--- Input material Enclosed Below ---
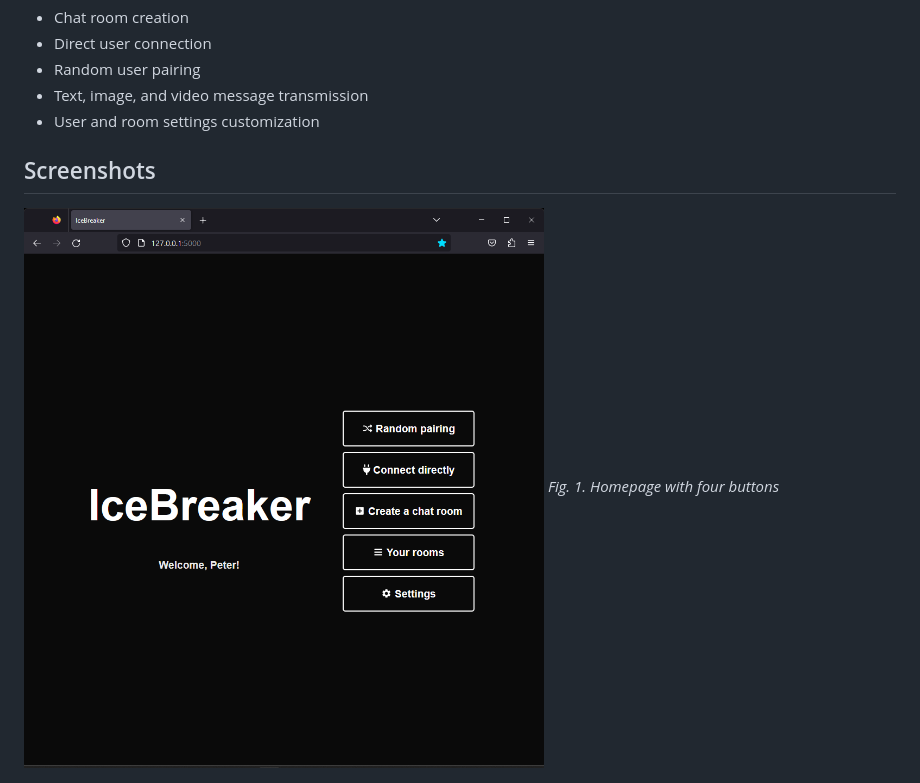
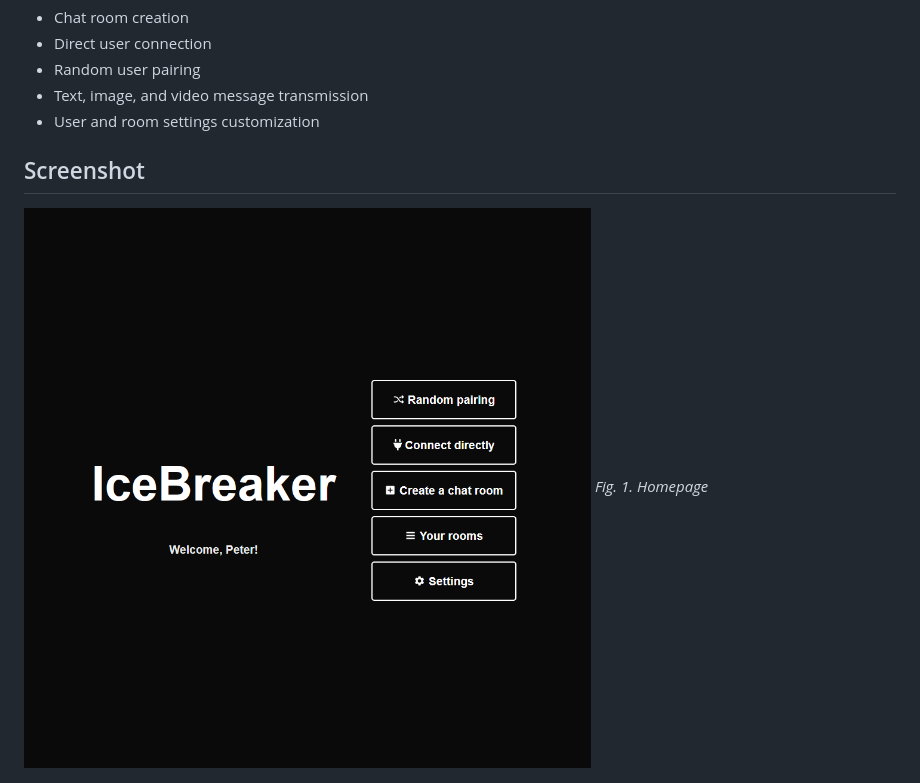
Before and after one commit to KozaCode/IceBreaker, a Markdown page: README.md, the part around the change. Rendered like a GitHub page; pictures changed too: image/README/1687463713073.png (deleted), image/README/1687463931675.png (added).

```diff
--- a/README.md
+++ b/README.md
@@ -15,10 +15,10 @@ The main features of the application include:
 * Text, image, and video message transmission
 * User and room settings customization
 
-## Screenshots
+## Screenshot
 
-![Homepage](image/README/1687463713073.png "Homepage")
-*Fig. 1. Homepage with four buttons*
+![1687463931675](image/README/1687463931675.png)
+*Fig. 1. Homepage*
 
 ![Chat Screen](image/README/1687463596466.png "Chat Screen")
 *Fig. 2. Chat screen*
```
--- End of Enclosed Input material ---
→ Task item: Copy the full listing above exactly, apart from the pictures.

→ Answer:
Before and after one commit to KozaCode/IceBreaker, a Markdown page: README.md, the part around the change. Rendered like a GitHub page; pictures changed too: image/README/1687463713073.png (deleted), image/README/1687463931675.png (added).

```diff
--- a/README.md
+++ b/README.md
@@ -15,10 +15,10 @@ The main features of the application include:
 * Text, image, and video message transmission
 * User and room settings customization
 
-## Screenshots
+## Screenshot
 
-![Homepage](image/README/1687463713073.png "Homepage")
-*Fig. 1. Homepage with four buttons*
+![1687463931675](image/README/1687463931675.png)
+*Fig. 1. Homepage*
 
 ![Chat Screen](image/README/1687463596466.png "Chat Screen")
 *Fig. 2. Chat screen*
```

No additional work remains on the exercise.